- June 2021: Elkus Manfredi inquired about participating in the City of Boston’s Deconstruction Initiative per Simmons’ commitment to environmental quality on campus.
- March 2022: Skanska (Simmons’ general contractor) was referred to RecyclingWorks through the City’s Deconstruction Initiative for the Park Science Center. During this process, the Reuse Team learned about the opportunities for waste diversion in the building and about the project.
- May 2022: Skanska conducted a walk-through of the Park Science Center with demolition companies and informed them about participating in the deconstruction Initiative.
- May-August 2022: Simmons removed assets to keep or donate for reuse.
- September 2022: Elkus Manfredi Architects, the City of Boston, RecyclingWorks, and the Carbon Leadership Forum did a walk through the Park Science Center to document assets. RecyclingWorks drafted a Waste Management (WM) Plan (click here for a sample WM plan) and compiled a list of reuse organizations and other potential outlets. Asset photos were circulated to potential reuse organizations.
- October-November 2022: The City of Boston and Elkus Manfredi Architects conducted a building walk-through with the reuse organizations. Reuse organizations submitted proposals of items they were interested in removing.
- January-2023: Simmons approved reuse organizations that provided no-cost reclamation. Two of the main organizations needed assistance with labor to remove the items, therefore Elkus Manfredi Architects coordinated volunteers to facilitate the removal of various fixtures and furnishings from the building. Reuse volunteers remove desired assets (mostly unattached) from the building and staged them for pick-up by Household Goods Acton and Boston Building Resources.
- February-April 2023: Elkus Manfredi Architects, the City of Boston, and RecyclingWorks, organized several non-profit groups, teachers, and private artists to remove assets.
A remarkable total of 12.2 tons of material (and counting) was recovered, comprising a diverse range of items. Among them were more than 125 furniture pieces, including desks, cabinetry, cabinetry hardware, chairs, stools, lab tables, and equipment such as microscopes and computer tables. Additionally, the project donated 300 pounds of glassware, including beakers, test tubes, flasks, specimen containers, and petri dishes.
By choosing the path of reuse, this project saved on disposal costs and labor costs associated with demolishing and disposing of the usable items left in the building during the demolition phase. Apart from the investment of time and labor, Simmons University incurred zero expenses for any of the project’s reuse solutions. Here are some of the organizations that accepted items for reuse:
- Goodwill accepted clothing, shoes, dishware, and office supplies.
- Boston Building Resources accepted desks, filing cabinets, tables, and paper cutters.
- Household Goods accepted chairs, end tables, bookcases, and kitchen appliances.
For all items that were donated to non-profit organizations, Simmons University is eligible for tax write-offs. Some non-profit reuse organizations provide appraisal and tax forms as part of their service.

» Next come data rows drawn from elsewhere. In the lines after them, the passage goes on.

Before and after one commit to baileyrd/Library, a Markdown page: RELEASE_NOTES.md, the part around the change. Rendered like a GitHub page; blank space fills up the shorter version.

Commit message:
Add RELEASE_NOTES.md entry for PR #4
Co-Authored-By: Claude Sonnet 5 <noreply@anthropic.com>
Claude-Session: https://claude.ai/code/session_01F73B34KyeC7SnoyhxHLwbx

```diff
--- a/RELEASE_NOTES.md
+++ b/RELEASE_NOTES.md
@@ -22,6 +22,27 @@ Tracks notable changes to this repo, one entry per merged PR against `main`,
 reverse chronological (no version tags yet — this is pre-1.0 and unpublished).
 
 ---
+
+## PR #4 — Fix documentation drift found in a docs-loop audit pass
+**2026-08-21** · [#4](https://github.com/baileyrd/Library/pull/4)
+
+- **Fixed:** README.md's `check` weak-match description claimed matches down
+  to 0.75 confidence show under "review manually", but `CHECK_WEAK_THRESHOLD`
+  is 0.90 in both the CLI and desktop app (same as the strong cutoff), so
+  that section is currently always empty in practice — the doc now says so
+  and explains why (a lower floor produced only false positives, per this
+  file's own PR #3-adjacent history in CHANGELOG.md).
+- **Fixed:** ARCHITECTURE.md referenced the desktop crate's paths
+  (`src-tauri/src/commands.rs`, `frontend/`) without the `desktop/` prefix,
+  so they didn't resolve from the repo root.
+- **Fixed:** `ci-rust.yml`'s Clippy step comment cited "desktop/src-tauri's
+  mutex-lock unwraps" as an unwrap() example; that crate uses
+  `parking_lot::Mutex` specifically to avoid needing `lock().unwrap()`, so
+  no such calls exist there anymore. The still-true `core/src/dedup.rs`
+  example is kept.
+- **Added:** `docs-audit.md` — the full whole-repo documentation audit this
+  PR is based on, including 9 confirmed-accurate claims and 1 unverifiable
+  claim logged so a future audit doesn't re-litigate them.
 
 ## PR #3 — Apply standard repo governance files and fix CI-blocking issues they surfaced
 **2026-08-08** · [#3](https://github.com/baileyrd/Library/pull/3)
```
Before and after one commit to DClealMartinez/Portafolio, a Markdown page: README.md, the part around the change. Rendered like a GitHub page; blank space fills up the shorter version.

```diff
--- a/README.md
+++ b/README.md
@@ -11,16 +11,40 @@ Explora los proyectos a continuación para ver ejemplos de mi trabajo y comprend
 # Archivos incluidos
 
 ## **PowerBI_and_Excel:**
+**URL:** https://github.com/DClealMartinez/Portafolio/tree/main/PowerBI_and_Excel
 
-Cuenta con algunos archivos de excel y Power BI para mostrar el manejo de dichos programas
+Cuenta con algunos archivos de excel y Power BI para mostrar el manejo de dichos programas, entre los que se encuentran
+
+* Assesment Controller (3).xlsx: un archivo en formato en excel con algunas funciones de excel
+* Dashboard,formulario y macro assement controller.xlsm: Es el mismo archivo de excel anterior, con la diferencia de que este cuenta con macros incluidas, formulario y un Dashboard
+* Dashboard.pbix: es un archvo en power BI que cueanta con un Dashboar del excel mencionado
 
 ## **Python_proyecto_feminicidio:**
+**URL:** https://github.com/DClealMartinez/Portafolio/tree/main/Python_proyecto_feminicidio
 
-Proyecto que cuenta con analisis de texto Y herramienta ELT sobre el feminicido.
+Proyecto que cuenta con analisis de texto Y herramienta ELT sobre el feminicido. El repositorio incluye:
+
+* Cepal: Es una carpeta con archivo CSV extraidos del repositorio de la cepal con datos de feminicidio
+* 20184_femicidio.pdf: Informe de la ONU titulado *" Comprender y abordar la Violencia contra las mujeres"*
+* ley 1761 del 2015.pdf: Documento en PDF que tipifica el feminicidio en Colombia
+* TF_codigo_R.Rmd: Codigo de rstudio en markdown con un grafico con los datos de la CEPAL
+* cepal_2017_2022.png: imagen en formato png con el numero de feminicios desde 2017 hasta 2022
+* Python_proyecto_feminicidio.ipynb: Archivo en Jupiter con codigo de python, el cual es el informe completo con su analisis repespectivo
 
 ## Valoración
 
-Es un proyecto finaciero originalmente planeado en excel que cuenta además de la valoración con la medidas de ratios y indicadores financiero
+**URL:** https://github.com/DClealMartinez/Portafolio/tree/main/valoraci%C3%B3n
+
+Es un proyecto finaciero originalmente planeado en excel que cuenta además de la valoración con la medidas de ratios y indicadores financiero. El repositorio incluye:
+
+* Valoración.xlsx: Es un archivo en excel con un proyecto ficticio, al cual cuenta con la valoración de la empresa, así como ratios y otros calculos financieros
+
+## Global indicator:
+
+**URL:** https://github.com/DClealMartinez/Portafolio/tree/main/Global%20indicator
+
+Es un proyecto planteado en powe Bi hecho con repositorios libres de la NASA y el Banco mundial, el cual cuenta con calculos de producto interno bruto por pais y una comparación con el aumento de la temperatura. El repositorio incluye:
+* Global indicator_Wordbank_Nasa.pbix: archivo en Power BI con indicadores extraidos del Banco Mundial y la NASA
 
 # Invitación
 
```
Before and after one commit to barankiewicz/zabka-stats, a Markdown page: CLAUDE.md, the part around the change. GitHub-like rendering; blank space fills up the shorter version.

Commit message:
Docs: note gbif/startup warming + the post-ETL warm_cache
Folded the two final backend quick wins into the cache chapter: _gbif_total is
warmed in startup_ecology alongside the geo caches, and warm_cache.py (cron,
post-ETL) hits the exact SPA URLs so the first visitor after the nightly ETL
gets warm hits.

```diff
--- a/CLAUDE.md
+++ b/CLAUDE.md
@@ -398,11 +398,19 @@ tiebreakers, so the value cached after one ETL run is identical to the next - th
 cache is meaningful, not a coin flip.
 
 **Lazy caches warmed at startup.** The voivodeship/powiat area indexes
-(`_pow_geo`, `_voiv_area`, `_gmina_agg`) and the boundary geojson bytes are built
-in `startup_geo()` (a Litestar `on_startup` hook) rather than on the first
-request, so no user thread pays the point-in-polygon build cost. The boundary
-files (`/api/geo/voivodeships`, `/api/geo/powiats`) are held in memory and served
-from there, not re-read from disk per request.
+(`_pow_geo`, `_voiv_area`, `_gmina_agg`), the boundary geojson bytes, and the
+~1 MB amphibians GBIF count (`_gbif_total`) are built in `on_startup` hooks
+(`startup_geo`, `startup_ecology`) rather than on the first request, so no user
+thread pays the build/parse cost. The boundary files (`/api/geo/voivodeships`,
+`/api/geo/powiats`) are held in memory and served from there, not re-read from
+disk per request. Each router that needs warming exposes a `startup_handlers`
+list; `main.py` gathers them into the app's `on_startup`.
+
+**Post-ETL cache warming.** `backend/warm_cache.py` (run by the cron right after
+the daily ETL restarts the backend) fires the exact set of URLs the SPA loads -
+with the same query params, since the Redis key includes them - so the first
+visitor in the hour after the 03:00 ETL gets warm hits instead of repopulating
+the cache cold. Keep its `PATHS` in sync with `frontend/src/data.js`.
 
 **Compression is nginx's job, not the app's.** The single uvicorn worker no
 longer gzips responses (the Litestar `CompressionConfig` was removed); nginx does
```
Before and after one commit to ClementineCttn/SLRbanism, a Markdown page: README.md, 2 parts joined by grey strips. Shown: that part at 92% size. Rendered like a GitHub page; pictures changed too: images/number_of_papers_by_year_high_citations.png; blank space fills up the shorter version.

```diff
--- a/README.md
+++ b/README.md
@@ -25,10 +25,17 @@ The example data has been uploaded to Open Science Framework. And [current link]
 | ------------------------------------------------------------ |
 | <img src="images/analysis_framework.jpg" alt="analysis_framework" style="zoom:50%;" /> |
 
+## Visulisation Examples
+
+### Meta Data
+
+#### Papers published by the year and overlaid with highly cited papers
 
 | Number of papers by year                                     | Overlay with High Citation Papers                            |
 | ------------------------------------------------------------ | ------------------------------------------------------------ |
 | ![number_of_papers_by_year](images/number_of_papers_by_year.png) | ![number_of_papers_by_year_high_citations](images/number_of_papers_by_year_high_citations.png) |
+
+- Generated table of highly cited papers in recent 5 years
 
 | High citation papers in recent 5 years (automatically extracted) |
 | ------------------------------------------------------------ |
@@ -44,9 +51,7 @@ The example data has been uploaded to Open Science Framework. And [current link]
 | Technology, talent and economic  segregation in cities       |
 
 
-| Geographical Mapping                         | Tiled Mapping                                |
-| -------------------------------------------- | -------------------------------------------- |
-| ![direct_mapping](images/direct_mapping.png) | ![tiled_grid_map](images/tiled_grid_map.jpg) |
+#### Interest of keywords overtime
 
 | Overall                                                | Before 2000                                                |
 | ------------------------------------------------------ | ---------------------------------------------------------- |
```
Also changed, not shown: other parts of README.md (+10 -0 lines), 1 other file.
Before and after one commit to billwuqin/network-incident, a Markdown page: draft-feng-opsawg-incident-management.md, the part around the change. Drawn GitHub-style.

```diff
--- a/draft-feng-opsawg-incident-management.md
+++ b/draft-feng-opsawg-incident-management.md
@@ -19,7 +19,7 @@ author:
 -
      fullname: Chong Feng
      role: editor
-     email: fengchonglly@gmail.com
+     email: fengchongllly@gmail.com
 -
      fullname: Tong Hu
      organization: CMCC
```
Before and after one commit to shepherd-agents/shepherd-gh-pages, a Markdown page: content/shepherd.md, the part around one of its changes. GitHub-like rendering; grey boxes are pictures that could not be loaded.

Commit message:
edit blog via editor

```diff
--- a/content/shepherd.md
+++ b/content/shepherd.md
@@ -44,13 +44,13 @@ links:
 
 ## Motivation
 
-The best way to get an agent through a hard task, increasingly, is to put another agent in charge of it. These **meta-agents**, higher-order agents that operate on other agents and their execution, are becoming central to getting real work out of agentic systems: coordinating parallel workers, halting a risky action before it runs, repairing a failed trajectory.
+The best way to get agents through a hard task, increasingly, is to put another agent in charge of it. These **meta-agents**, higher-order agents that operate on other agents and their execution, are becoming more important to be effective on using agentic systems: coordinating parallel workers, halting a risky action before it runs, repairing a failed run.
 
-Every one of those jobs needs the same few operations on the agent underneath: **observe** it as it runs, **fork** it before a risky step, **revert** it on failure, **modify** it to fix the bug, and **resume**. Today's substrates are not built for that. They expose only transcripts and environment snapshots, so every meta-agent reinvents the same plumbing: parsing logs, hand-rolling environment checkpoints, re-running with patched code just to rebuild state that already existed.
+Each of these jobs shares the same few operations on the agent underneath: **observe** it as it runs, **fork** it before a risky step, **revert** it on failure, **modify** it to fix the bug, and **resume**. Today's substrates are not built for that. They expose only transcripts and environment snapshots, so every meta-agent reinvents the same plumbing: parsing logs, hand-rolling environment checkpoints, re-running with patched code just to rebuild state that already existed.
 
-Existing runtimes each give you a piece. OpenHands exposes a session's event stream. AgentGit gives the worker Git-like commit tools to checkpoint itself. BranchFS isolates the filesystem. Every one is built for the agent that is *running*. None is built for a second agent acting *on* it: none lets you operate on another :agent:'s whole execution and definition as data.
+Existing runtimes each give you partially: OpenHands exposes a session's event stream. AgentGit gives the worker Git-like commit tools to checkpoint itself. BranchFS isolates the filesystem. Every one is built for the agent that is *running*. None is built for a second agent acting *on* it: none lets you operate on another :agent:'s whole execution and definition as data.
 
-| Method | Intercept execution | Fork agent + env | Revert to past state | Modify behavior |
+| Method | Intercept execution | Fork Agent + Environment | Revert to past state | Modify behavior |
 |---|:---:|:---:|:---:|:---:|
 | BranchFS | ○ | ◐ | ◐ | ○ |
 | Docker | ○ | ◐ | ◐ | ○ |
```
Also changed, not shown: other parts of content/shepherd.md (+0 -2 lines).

As with any project of this scale, there were challenges. Any assets that were attached to the walls (such as hand dryers, water filling stations, and fume hoods) could not be reclaimed for reuse due to asbestos contamination.
If your business or institution is considering a material reuse or deconstruction project, RecyclingWorks C&D Best Management Practices is a great resource to start with. If you are seeking reuse outlets, try our Find-A-Recycler search tool. And if you would like a free consultation to help you identify options and establish a plan for success, please contact us at 888-254-5525 or Info@RecyclingWorksMA.com.